··· Supplied data

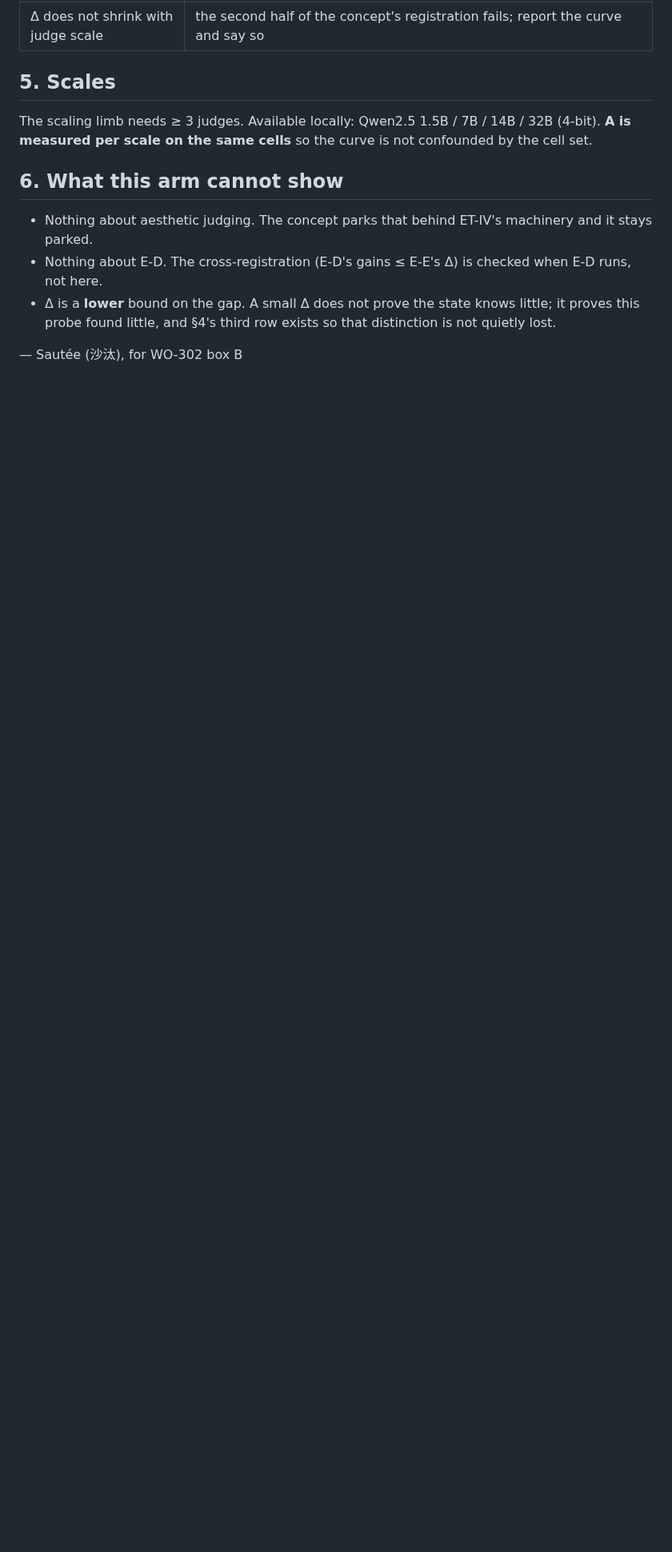
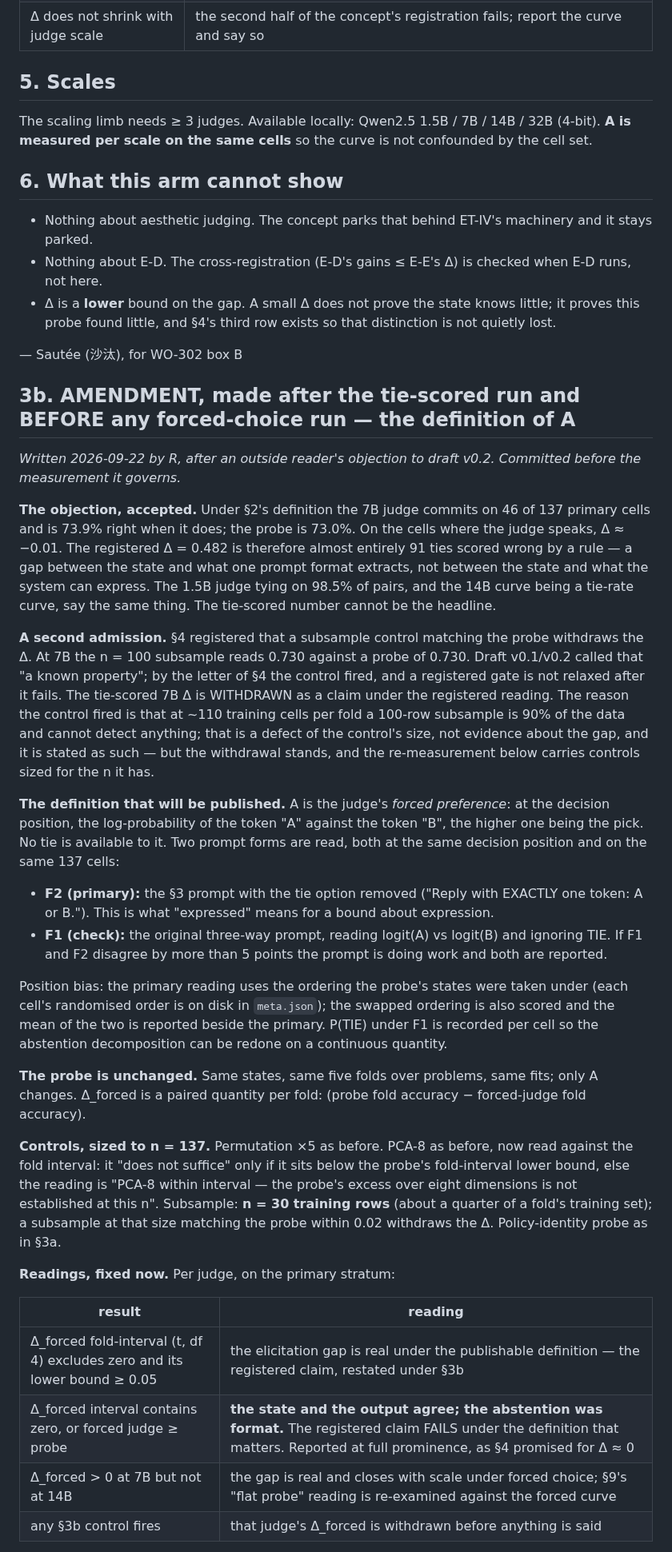
Before and after one commit to LouayAlsakka/efficient-thinking, a Markdown page: docs/et7-ee-prereg.md, the part around one of its changes. Shown at 80% size. Drawn GitHub-style; blank space fills up the shorter version.

Commit message:
ET-VII E-E prereg §3b: A redefined as forced preference (logit A vs B, tie removed) before any forced-choice run; tie-scored 7B Δ withdrawn under the registered subsample rule; controls sized to n=137; readings fixed; both outcomes pre-stated
Co-Authored-By: Claude Fable 5.1 <noreply@anthropic.com>

```diff
--- a/docs/et7-ee-prereg.md
+++ b/docs/et7-ee-prereg.md
@@ -117,3 +117,53 @@ The scaling limb needs ≥ 3 judges. Available locally: Qwen2.5 1.5B / 7B / 14B
   probe found little, and §4's third row exists so that distinction is not quietly lost.
 
 — Sautée (沙汰), for WO-302 box B
+
+## 3b. AMENDMENT, made after the tie-scored run and BEFORE any forced-choice run — the definition of A
+
+*Written 2026-09-22 by R, after an outside reader's objection to draft v0.2. Committed before the measurement it governs.*
+
+**The objection, accepted.** Under §2's definition the 7B judge commits on 46 of 137 primary cells and is 73.9% right
+when it does; the probe is 73.0%. On the cells where the judge speaks, Δ ≈ −0.01. The registered Δ = 0.482 is
+therefore almost entirely 91 ties scored wrong by a rule — a gap between the state and what one prompt format
+extracts, not between the state and what the system can express. The 1.5B judge tying on 98.5% of pairs, and the 14B
+curve being a tie-rate curve, say the same thing. The tie-scored number cannot be the headline.
+
+**A second admission.** §4 registered that a subsample control matching the probe withdraws the Δ. At 7B the
+n = 100 subsample reads 0.730 against a probe of 0.730. Draft v0.1/v0.2 called that "a known property"; by the letter
+of §4 the control fired, and a registered gate is not relaxed after it fails. The tie-scored 7B Δ is WITHDRAWN as a
+claim under the registered reading. The reason the control fired is that at ~110 training cells per fold a 100-row
+subsample is 90% of the data and cannot detect anything; that is a defect of the control's size, not evidence about
+the gap, and it is stated as such — but the withdrawal stands, and the re-measurement below carries controls sized
+for the n it has.
+
+**The definition that will be published.** A is the judge's *forced preference*: at the decision position, the
+log-probability of the token "A" against the token "B", the higher one being the pick. No tie is available to it.
+Two prompt forms are read, both at the same decision position and on the same 137 cells:
+
+- **F2 (primary):** the §3 prompt with the tie option removed ("Reply with EXACTLY one token: A or B."). This is
+  what "expressed" means for a bound about expression.
+- **F1 (check):** the original three-way prompt, reading logit(A) vs logit(B) and ignoring TIE. If F1 and F2
+  disagree by more than 5 points the prompt is doing work and both are reported.
+
+Position bias: the primary reading uses the ordering the probe's states were taken under (each cell's randomised
+order is on disk in `meta.json`); the swapped ordering is also scored and the mean of the two is reported beside the
+primary. P(TIE) under F1 is recorded per cell so the abstention decomposition can be redone on a continuous quantity.
+
+**The probe is unchanged.** Same states, same five folds over problems, same fits; only A changes. Δ_forced is a
+paired quantity per fold: (probe fold accuracy − forced-judge fold accuracy).
+
+**Controls, sized to n = 137.** Permutation ×5 as before. PCA-8 as before, now read against the fold interval: it
+"does not suffice" only if it sits below the probe's fold-interval lower bound, else the reading is "PCA-8 within
+interval — the probe's excess over eight dimensions is not established at this n". Subsample: **n = 30 training rows**
+(about a quarter of a fold's training set); a subsample at that size matching the probe within 0.02 withdraws the Δ.
+Policy-identity probe as in §3a.
+
+**Readings, fixed now.** Per judge, on the primary stratum:
+
+| result | reading |
+|---|---|
+| Δ_forced fold-interval (t, df 4) excludes zero and its lower bound ≥ 0.05 | the elicitation gap is real under the publishable definition — the registered claim, restated under §3b |
+| Δ_forced interval contains zero, or forced judge ≥ probe | **the state and the output agree; the abstention was format.** The registered claim FAILS under the definition that matters. Reported at full prominence, as §4 promised for Δ ≈ 0 |
+| Δ_forced > 0 at 7B but not at 14B | the gap is real and closes with scale under forced choice; §9's "flat probe" reading is re-examined against the forced curve |
+| any §3b control fires | that judge's Δ_forced is withdrawn before anything is said |
+
```
Also changed, not shown: other parts of docs/et7-ee-prereg.md (+10 -0 lines).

······

#### Directions for this task:
What you hand back should match the entries above exactly, except that no picture appears.

#### Response to this exercise:
Before and after one commit to LouayAlsakka/efficient-thinking, a Markdown page: docs/et7-ee-prereg.md, the part around one of its changes. Shown at 80% size. Drawn GitHub-style; blank space fills up the shorter version.

Commit message:
ET-VII E-E prereg §3b: A redefined as forced preference (logit A vs B, tie removed) before any forced-choice run; tie-scored 7B Δ withdrawn under the registered subsample rule; controls sized to n=137; readings fixed; both outcomes pre-stated
Co-Authored-By: Claude Fable 5.1 <noreply@anthropic.com>

```diff
--- a/docs/et7-ee-prereg.md
+++ b/docs/et7-ee-prereg.md
@@ -117,3 +117,53 @@ The scaling limb needs ≥ 3 judges. Available locally: Qwen2.5 1.5B / 7B / 14B
   probe found little, and §4's third row exists so that distinction is not quietly lost.
 
 — Sautée (沙汰), for WO-302 box B
+
+## 3b. AMENDMENT, made after the tie-scored run and BEFORE any forced-choice run — the definition of A
+
+*Written 2026-09-22 by R, after an outside reader's objection to draft v0.2. Committed before the measurement it governs.*
+
+**The objection, accepted.** Under §2's definition the 7B judge commits on 46 of 137 primary cells and is 73.9% right
+when it does; the probe is 73.0%. On the cells where the judge speaks, Δ ≈ −0.01. The registered Δ = 0.482 is
+therefore almost entirely 91 ties scored wrong by a rule — a gap between the state and what one prompt format
+extracts, not between the state and what the system can express. The 1.5B judge tying on 98.5% of pairs, and the 14B
+curve being a tie-rate curve, say the same thing. The tie-scored number cannot be the headline.
+
+**A second admission.** §4 registered that a subsample control matching the probe withdraws the Δ. At 7B the
+n = 100 subsample reads 0.730 against a probe of 0.730. Draft v0.1/v0.2 called that "a known property"; by the letter
+of §4 the control fired, and a registered gate is not relaxed after it fails. The tie-scored 7B Δ is WITHDRAWN as a
+claim under the registered reading. The reason the control fired is that at ~110 training cells per fold a 100-row
+subsample is 90% of the data and cannot detect anything; that is a defect of the control's size, not evidence about
+the gap, and it is stated as such — but the withdrawal stands, and the re-measurement below carries controls sized
+for the n it has.
+
+**The definition that will be published.** A is the judge's *forced preference*: at the decision position, the
+log-probability of the token "A" against the token "B", the higher one being the pick. No tie is available to it.
+Two prompt forms are read, both at the same decision position and on the same 137 cells:
+
+- **F2 (primary):** the §3 prompt with the tie option removed ("Reply with EXACTLY one token: A or B."). This is
+  what "expressed" means for a bound about expression.
+- **F1 (check):** the original three-way prompt, reading logit(A) vs logit(B) and ignoring TIE. If F1 and F2
+  disagree by more than 5 points the prompt is doing work and both are reported.
+
+Position bias: the primary reading uses the ordering the probe's states were taken under (each cell's randomised
+order is on disk in `meta.json`); the swapped ordering is also scored and the mean of the two is reported beside the
+primary. P(TIE) under F1 is recorded per cell so the abstention decomposition can be redone on a continuous quantity.
+
+**The probe is unchanged.** Same states, same five folds over problems, same fits; only A changes. Δ_forced is a
+paired quantity per fold: (probe fold accuracy − forced-judge fold accuracy).
+
+**Controls, sized to n = 137.** Permutation ×5 as before. PCA-8 as before, now read against the fold interval: it
+"does not suffice" only if it sits below the probe's fold-interval lower bound, else the reading is "PCA-8 within
+interval — the probe's excess over eight dimensions is not established at this n". Subsample: **n = 30 training rows**
+(about a quarter of a fold's training set); a subsample at that size matching the probe within 0.02 withdraws the Δ.
+Policy-identity probe as in §3a.
+
+**Readings, fixed now.** Per judge, on the primary stratum:
+
+| result | reading |
+|---|---|
+| Δ_forced fold-interval (t, df 4) excludes zero and its lower bound ≥ 0.05 | the elicitation gap is real under the publishable definition — the registered claim, restated under §3b |
+| Δ_forced interval contains zero, or forced judge ≥ probe | **the state and the output agree; the abstention was format.** The registered claim FAILS under the definition that matters. Reported at full prominence, as §4 promised for Δ ≈ 0 |
+| Δ_forced > 0 at 7B but not at 14B | the gap is real and closes with scale under forced choice; §9's "flat probe" reading is re-examined against the forced curve |
+| any §3b control fires | that judge's Δ_forced is withdrawn before anything is said |
+
```
Also changed, not shown: other parts of docs/et7-ee-prereg.md (+10 -0 lines).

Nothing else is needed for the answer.